The task:
Scan the listing for the word "HEAD", and copy out each line where it is found.

Dataset excerpts:
================================

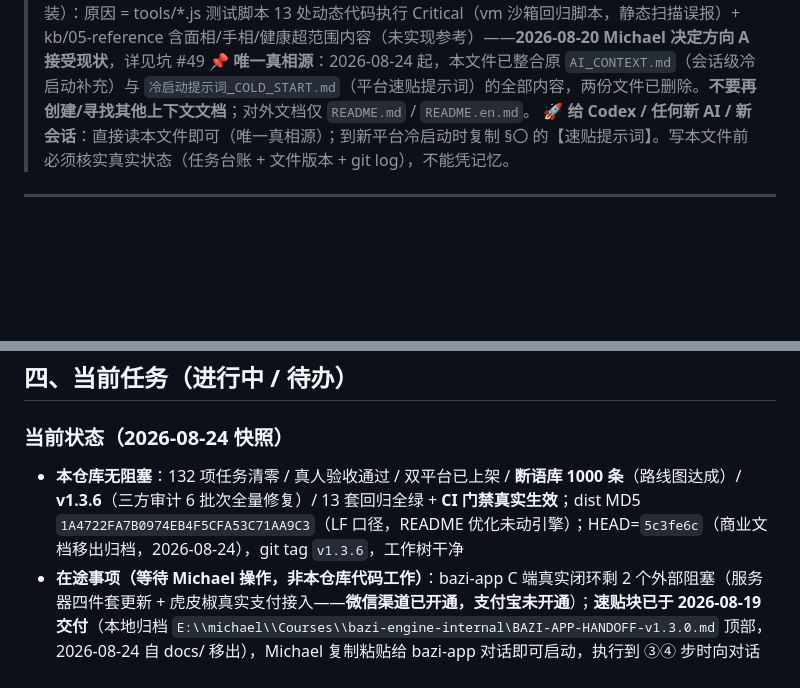
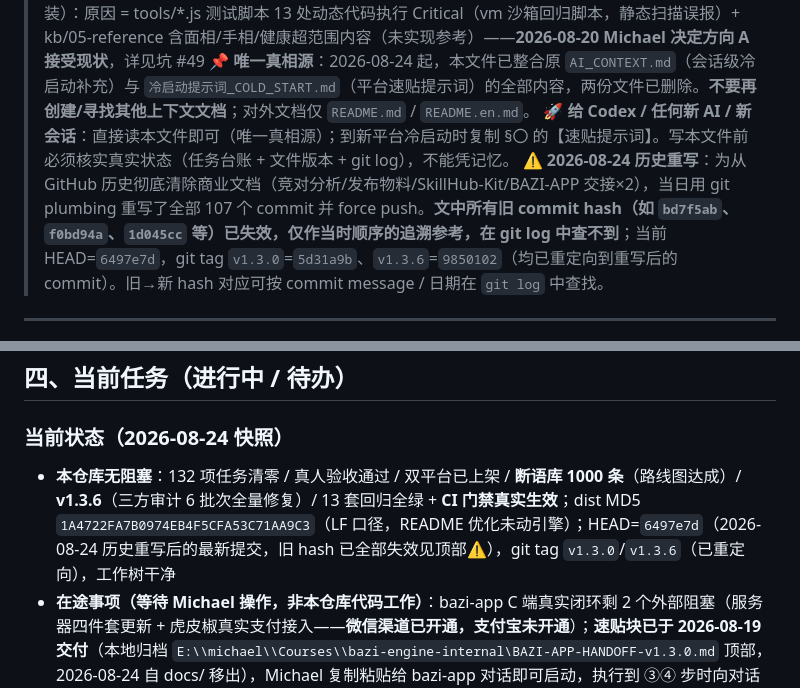
Before and after one commit to ruanxiaoer888/bazi-engine, a Markdown page: HANDOFF.md, 2 parts joined by grey strips. GitHub-like rendering; blank space fills up the shorter version.

Commit message:
docs: HANDOFF 记录 2026-08-24 历史重写（商业文档从全部 107 commit 清除，旧 hash 失效，tag 已重定向）

```diff
--- a/HANDOFF.md
+++ b/HANDOFF.md
@@ -5,6 +5,7 @@
 > 发布状态：✅ **双平台均已上架**（2026-08-17 确认）——① SkillHub（腾讯）**已发布**（「生态杀手」分类，申诉通过；平台归一化显示 V1.0.0，见坑 #21）；② ClawHub（OpenClaw 官方市场）**已发布**（Productivity 分类，SkillSpector 扫描通过转 Published；**2026-08-20 用 `clawhub skill publish` CLI 重新发布 v1.3.6 成功**，安全检查通过转公开，latest 已更新，见坑 #49）。⚠️ ClawHub 卡片字段坑已闭环：**版本 v0.1.0 → v1.3.6 已修复**；**License 显示 MIT-0 为平台强制**（ClawHub 所有 skill 一律 MIT-0，官方文档原文，无 per-skill 选项，改不了）——仓库侧已加固（README 双许可市场分发说明 + SKILL.md description 双许可声明，**页面描述已同步含双许可声明**）。**审计状态 = Review**（非 Pass，不阻塞安装）：原因 = tools/*.js 测试脚本 13 处动态代码执行 Critical（vm 沙箱回归脚本，静态扫描误报）+ kb/05-reference 含面相/手相/健康超范围内容（未实现参考）——**2026-08-20 Michael 决定方向 A 接受现状**，详见坑 #49
 > 📌 **唯一真相源**：2026-08-24 起，本文件已整合原 `AI_CONTEXT.md`（会话级冷启动补充）与 `冷启动提示词_COLD_START.md`（平台速贴提示词）的全部内容，两份文件已删除。**不要再创建/寻找其他上下文文档**；对外文档仅 `README.md` / `README.en.md`。
 > 🚀 **给 Codex / 任何新 AI / 新会话**：直接读本文件即可（唯一真相源）；到新平台冷启动时复制 §〇 的【速贴提示词】。写本文件前必须核实真实状态（任务台账 + 文件版本 + git log），不能凭记忆。
+> ⚠️ **2026-08-24 历史重写**：为从 GitHub 历史彻底清除商业文档（竞对分析/发布物料/SkillHub-Kit/BAZI-APP 交接×2），当日用 git plumbing 重写了全部 107 个 commit 并 force push。**文中所有旧 commit hash（如 `bd7f5ab`、`f0bd94a`、`1d045cc` 等）已失效，仅作当时顺序的追溯参考，在 git log 中查不到**；当前 HEAD=`6497e7d`，git tag `v1.3.0`=`5d31a9b`、`v1.3.6`=`9850102`（均已重定向到重写后的 commit）。旧→新 hash 对应可按 commit message / 日期在 `git log` 中查找。
 
 ---
 
@@ -146,7 +147,7 @@ const dayName = BaziEngine.lunarDayName(15)                // '十五'
 ## 四、当前任务（进行中 / 待办）
 
 ### 当前状态（2026-08-24 快照）
-- **本仓库无阻塞**：132 项任务清零 / 真人验收通过 / 双平台已上架 / **断语库 1000 条**（路线图达成）/ **v1.3.6**（三方审计 6 批次全量修复）/ 13 套回归全绿 + **CI 门禁真实生效**；dist MD5 `1A4722FA7B0974EB4F5CFA53C71AA9C3`（LF 口径，README 优化未动引擎）；HEAD=`5c3fe6c`（商业文档移出归档，2026-08-24），git tag `v1.3.6`，工作树干净
+- **本仓库无阻塞**：132 项任务清零 / 真人验收通过 / 双平台已上架 / **断语库 1000 条**（路线图达成）/ **v1.3.6**（三方审计 6 批次全量修复）/ 13 套回归全绿 + **CI 门禁真实生效**；dist MD5 `1A4722FA7B0974EB4F5CFA53C71AA9C3`（LF 口径，README 优化未动引擎）；HEAD=`6497e7d`（2026-08-24 历史重写后的最新提交，旧 hash 已全部失效见顶部⚠️），git tag `v1.3.0`/`v1.3.6`（已重定向），工作树干净
 - **在途事项（等待 Michael 操作，非本仓库代码工作）**：bazi-app C 端真实闭环剩 2 个外部阻塞（服务器四件套更新 + 虎皮椒真实支付接入——**微信渠道已开通，支付宝未开通**）；**速贴块已于 2026-08-19 交付**（本地归档 `E:\\michael\\Courses\\bazi-engine-internal\BAZI-APP-HANDOFF-v1.3.0.md` 顶部，2026-08-24 自 docs/ 移出），Michael 复制粘贴给 bazi-app 对话即可启动，执行到 ③④ 步时向对话提供 SSH 凭据 + 虎皮椒微信 appid/appsecret
 - **遗留待清理**：✅ 全部已清（死规则 2 轮清理 + 三方审计 6 批次，见下方各段）
 - **2026-08-24 文档整理 + 根目录清理**：
```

================================

Response for this exercise:
+> ⚠️ **2026-08-24 历史重写**：为从 GitHub 历史彻底清除商业文档（竞对分析/发布物料/SkillHub-Kit/BAZI-APP 交接×2），当日用 git plumbing 重写了全部 107 个 commit 并 force push。**文中所有旧 commit hash（如 `bd7f5ab`、`f0bd94a`、`1d045cc` 等）已失效，仅作当时顺序的追溯参考，在 git log 中查不到**；当前 HEAD=`6497e7d`，git tag `v1.3.0`=`5d31a9b`、`v1.3.6`=`9850102`（均已重定向到重写后的 commit）。旧→新 hash 对应可按 commit message / 日期在 `git log` 中查找。
-- **本仓库无阻塞**：132 项任务清零 / 真人验收通过 / 双平台已上架 / **断语库 1000 条**（路线图达成）/ **v1.3.6**（三方审计 6 批次全量修复）/ 13 套回归全绿 + **CI 门禁真实生效**；dist MD5 `1A4722FA7B0974EB4F5CFA53C71AA9C3`（LF 口径，README 优化未动引擎）；HEAD=`5c3fe6c`（商业文档移出归档，2026-08-24），git tag `v1.3.6`，工作树干净
+- **本仓库无阻塞**：132 项任务清零 / 真人验收通过 / 双平台已上架 / **断语库 1000 条**（路线图达成）/ **v1.3.6**（三方审计 6 批次全量修复）/ 13 套回归全绿 + **CI 门禁真实生效**；dist MD5 `1A4722FA7B0974EB4F5CFA53C71AA9C3`（LF 口径，README 优化未动引擎）；HEAD=`6497e7d`（2026-08-24 历史重写后的最新提交，旧 hash 已全部失效见顶部⚠️），git tag `v1.3.0`/`v1.3.6`（已重定向），工作树干净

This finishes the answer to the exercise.